Gateway cities like New York continue to be major job centers, which fuels increased development across asset classes like multifamily, office and retail. But beyond the major urban centers, smaller cities have grown at an equal pace.
Following the Hudson River north from Manhattan — even taking a left turn at the Erie Canal — investors and developers are finding new opportunities in growing upstate urban hubs like Rochester, Albany and now Buffalo.
“We have never seen inventory for purpose-built, market-rate, Class-A housing at these levels,” Buffalo-based Hunt Real Estate Capital Director Zach Casale said. “There has been a huge void in the market, and now those 1970s, suburban, garden-style apartments are being replaced with the downtown redevelopment you typically see in large cities. We are 10 years behind the cycle in places like Brooklyn and Seattle, but we are starting to catch up.”
Creating A World-Class Research And Innovation Hub -As a producer of loan originations across upstate New York, Casale has seen cities like Rochester undergo a renaissance in commercial real estate development, caused by the prominence of its research universities like the University of Rochester and the Rochester Institute of Technology.
Upstate New York saw a brain drain when the decline of Rust Belt cities in the 1980s sent the young and educated to New York City and points south. Declining manufacturing jobs from former heavyweights like Eastman Kodak and Bausch & Lomb have since played a role in shifting the employee demographic from factory jobs to laboratory ones, backed by the presence of a research university.
While the University of Rochester has a student population of over 11,000, it employs 23,000 faculty and staff, making it the largest employer in the Greater Rochester area.
It is this worker population that drives the continued growth of the city, by encouraging developers to build housing, office space and retail to accommodate their needs, Casale said. For students, investment in building a world-class research institution can encourage them to stay for several years, even a decade, to complete advanced degrees and hold jobs in the area.
In September, Kodak Center lit up the night with its new marquee and digital display board to a crowd of more than 1,000 people. The event garnered attention on social media, and was a big step in EBP’s master plan to transform the east end of the park. Developing the open space on the south side of West Ridge Rd. is the next step in that process.
“When people plan a night out, they often focus on places where they can enjoy their whole night without having to drive from place to place,” said Dolores Kruchten, president, corporate real estate and Eastman Park division and vice president at Eastman Kodak Co. “With our new marquee and new acts coming to Kodak Center Theater, we want to provide that ‘night out’ option where people can enjoy dinner or visit a unique shop before taking a short walk to see amazing entertainment right across the street.”
While any business that locates in this space can benefit from events at Kodak Center, it will not have to rely on the theater for business. The location has the benefit of being in a high-traffic area where nearly 40,000 vehicles pass every day and a large workforce at EBP within walking distance.

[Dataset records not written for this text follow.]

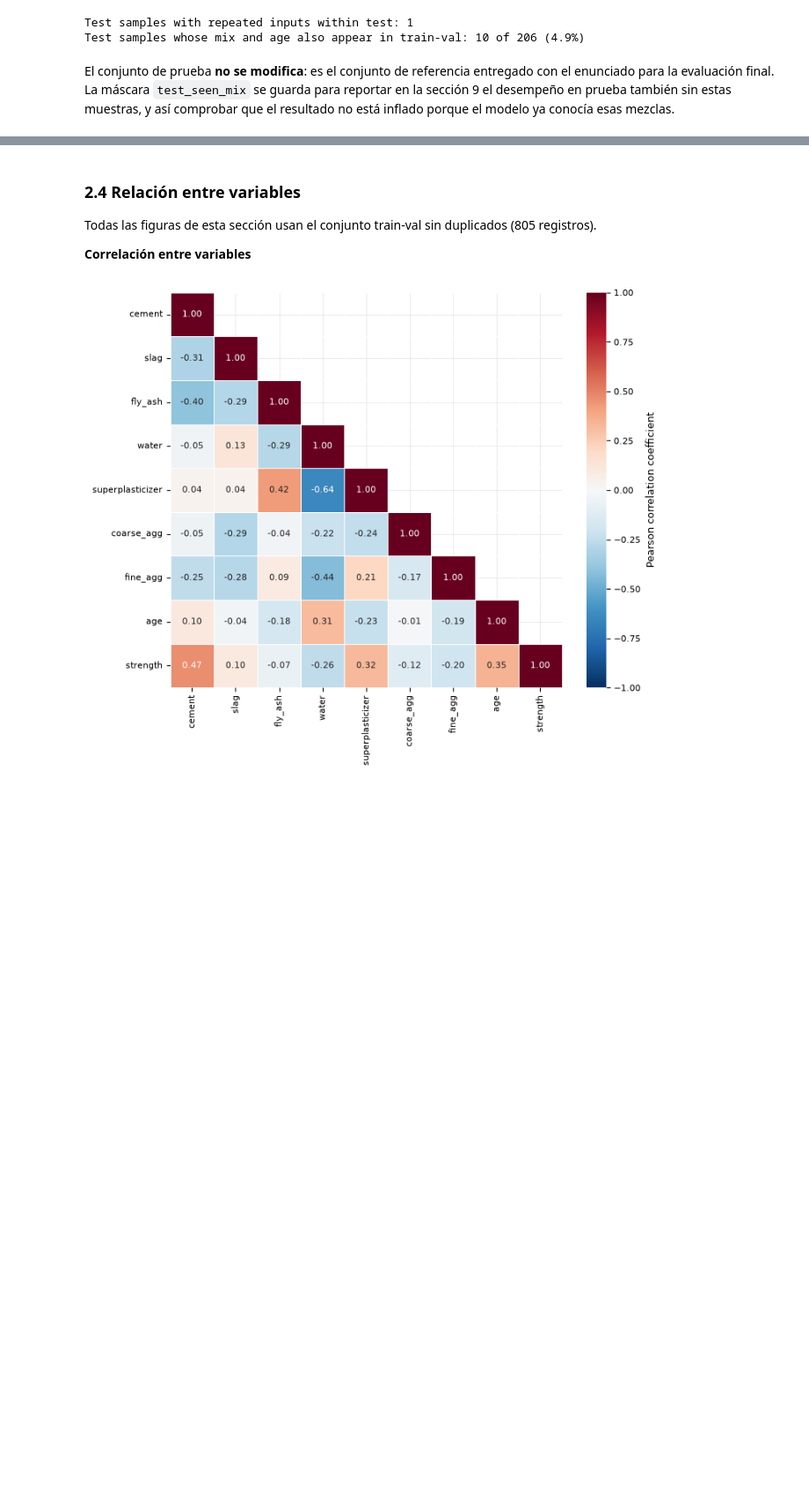
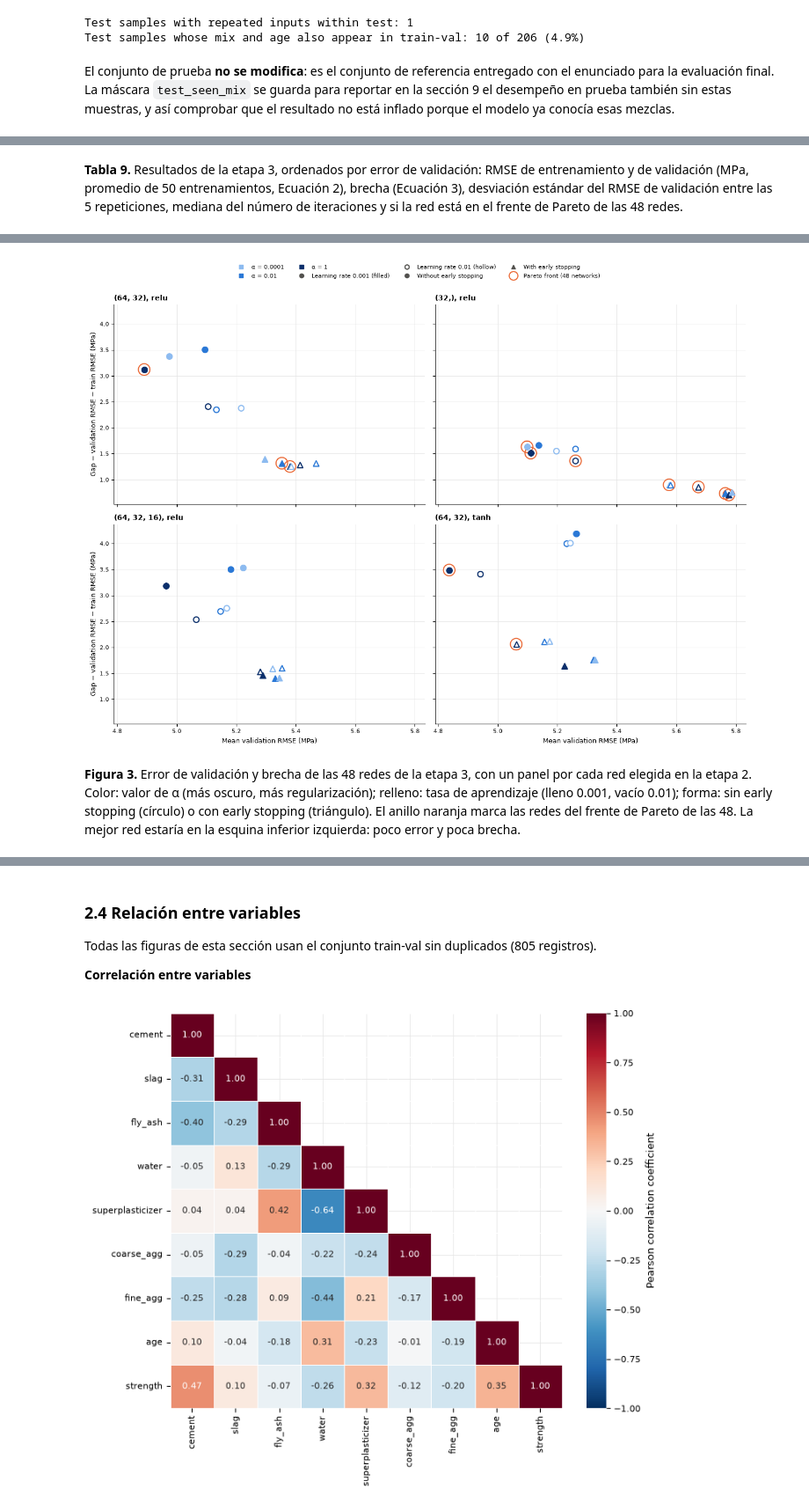
Before and after one commit to 25adiaz-apps/phd-civil-ualberta, a Jupyter notebook: machine-learning/assignment-4/question-1-concrete-strength.ipynb, the cells around one changed output, grey strips where cells are left out. Shown at 88% size. Drawn from its saved outputs; the diff is of its cells as text; code cells hidden in the pictures; blank space fills up the shorter version.

```diff
--- a/machine-learning/assignment-4/question-1-concrete-strength.ipynb
+++ b/machine-learning/assignment-4/question-1-concrete-strength.ipynb
@@ -1034,0 +579,76 @@ Observaciones de la Tabla 14 y la Figura 8:
+# %%
+# Stage 3: the networks chosen in stage 2, with every regularization and learning rate
+STAGE_3_NETWORKS = [
+    ("(64, 32)", "relu"),
+    ("(32,)", "relu"),
+    ("(64, 32, 16)", "relu"),
+    ("(64, 32)", "tanh"),
+]
+ALPHAS = [0.0001, 0.01, 1.0]
+EARLY_STOPPING = [False, True]
+LEARNING_RATES = [0.001, 0.01]
+ARCHITECTURE_BY_NAME = {str(a): a for a in ARCHITECTURES}
+
+stage_3_rows = []
+for architecture, activation in STAGE_3_NETWORKS:
+    for alpha in ALPHAS:
+        for early_stopping in EARLY_STOPPING:
+            for learning_rate in LEARNING_RATES:
+                key = (architecture, activation, alpha, early_stopping, learning_rate)
+                if key not in search_folds:   # the stage-2 combination is already trained
+                    search_folds[key], search_oof[key] = evaluate_network(dict(
+                        hidden_layer_sizes=ARCHITECTURE_BY_NAME[architecture], activation=activation, alpha=alpha,
+                        early_stopping=early_stopping, learning_rate_init=learning_rate))
+                stage_3_rows.append({"architecture": architecture, "activation": activation, "alpha": f"{alpha:g}",
+                                     "early stopping": "yes" if early_stopping else "no",
+                                     "learning rate": f"{learning_rate:g}", **summarize(search_folds[key])})
+
+stage_3 = (pd.DataFrame(stage_3_rows)
+           .set_index(["architecture", "activation", "alpha", "early stopping", "learning rate"])
+           .sort_values("validation RMSE"))
+stage_3["Pareto front"] = pareto_front(stage_3)
+show_table(stage_3, 9,
+           "Resultados de la etapa 3, ordenados por error de validación: RMSE de entrenamiento y de validación "
+           "(MPa, promedio de 50 entrenamientos, Ecuación 2), brecha (Ecuación 3), desviación estándar del "
+           "RMSE de validación entre las 5 repeticiones, mediana del número de iteraciones y si la red está en "
+           "el frente de Pareto de las 48 redes.")
+
+# Figure 3: validation error vs gap, one panel per network of stage 2
+ALPHA_COLOR = {"0.0001": "#8dbbf0", "0.01": "#2a78d6", "1": "#0b2f6b"}   # darker = stronger L2 penalty
+ES_MARKER = {"no": "o", "yes": "^"}
+fig, axes = plt.subplots(2, 2, figsize=(13, 9), sharex=True, sharey=True)
+for ax, (architecture, activation) in zip(axes.flat, STAGE_3_NETWORKS):
+    rows = stage_3.xs((architecture, activation), level=["architecture", "activation"])
+    for (alpha, early_stopping, learning_rate), row in rows.iterrows():
+        color = ALPHA_COLOR[alpha]
+        # Filled marker: learning rate 0.001; hollow marker: 0.01
+        ax.scatter(row["validation RMSE"], row["gap"], s=60, marker=ES_MARKER[early_stopping],
+                   facecolors=color if learning_rate == "0.001" else "white", edgecolors=color,
+                   linewidths=1.6, zorder=3)
+        if row["Pareto front"] == "yes":
+            ax.scatter(row["validation RMSE"], row["gap"], s=260, facecolors="none", edgecolors=COLOR_TEST,
+                       linewidths=1.5, zorder=2)
+    ax.set_title(f"{architecture}, {activation}", loc="left", fontweight="bold")
+for ax in axes[-1]:
+    ax.set_xlabel("Mean validation RMSE (MPa)")
+for ax in axes[:, 0]:
+    ax.set_ylabel("Gap = validation RMSE − train RMSE (MPa)")
+legend_handles = (
+    [plt.Line2D([], [], marker="s", linestyle="none", color=c, label=f"α = {a}") for a, c in ALPHA_COLOR.items()]
+    + [plt.Line2D([], [], marker="o", linestyle="none", color=COLOR_MUTED, label="Learning rate 0.001 (filled)"),
+       plt.Line2D([], [], marker="o", linestyle="none", markerfacecolor="white", markeredgecolor=COLOR_MUTED,
+                  markeredgewidth=1.6, label="Learning rate 0.01 (hollow)"),
+       plt.Line2D([], [], marker="o", linestyle="none", color=COLOR_MUTED, label="Without early stopping"),
+       plt.Line2D([], [], marker="^", linestyle="none", color=COLOR_MUTED, label="With early stopping"),
+       plt.Line2D([], [], marker="o", linestyle="none", markersize=12, markerfacecolor="none",
+                  markeredgecolor=COLOR_TEST, markeredgewidth=1.5, label="Pareto front (48 networks)")])
+fig.legend(handles=legend_handles, loc="upper center", ncol=4, bbox_to_anchor=(0.5, 1.06))
+fig.tight_layout()
+show_figure(fig, 3,
+            "Error de validación y brecha de las 48 redes de la etapa 3, con un panel por cada red elegida en la "
+            "etapa 2. Color: valor de α (más oscuro, más regularización); relleno: tasa de aprendizaje (lleno "
+            "0.001, vacío 0.01); forma: sin early stopping (círculo) o con early stopping (triángulo). El anillo "
+            "naranja marca las redes del frente de Pareto de las 48. La mejor red estaría en la esquina inferior "
+            "izquierda: poco error y poca brecha.")
+# %% [output]
+**Tabla 9.** Resultados de la etapa 3, ordenados por error de validación: RMSE de entrenamiento y de validación (MPa, promedio de 50 entrenamientos, Ecuación 2), brecha (Ecuación 3), desviación estándar del RMSE de validación entre las 5 repeticiones, mediana del número de iteraciones y si la red está en el frente de Pareto de las 48 redes.
@@ -1034,0 +673,2 @@ Observaciones de la Tabla 14 y la Figura 8:
+[figure, added]
+**Figura 3.** Error de validación y brecha de las 48 redes de la etapa 3, con un panel por cada red elegida en la etapa 2. Color: valor de α (más oscuro, más regularización); relleno: tasa de aprendizaje (lleno 0.001, vacío 0.01); forma: sin early stopping (círculo) o con early stopping (triángulo). El anillo naranja marca las redes del frente de Pareto de las 48. La mejor red estaría en la esquina inferior izquierda: poco error y poca brecha.
```
Also changed, not shown: parts of 50 cells of this notebook, 1 other file.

EBP hopes to select a project by February 2018. Restaurant concepts envisioned include: Fast-casual, quick-service, fast-fine, or full-service sit-down eateries with outdoor seating as well as possible cafe? and bar service. If supported by market demand, EBP is also encouraging upper-story commercial uses and potentially office space.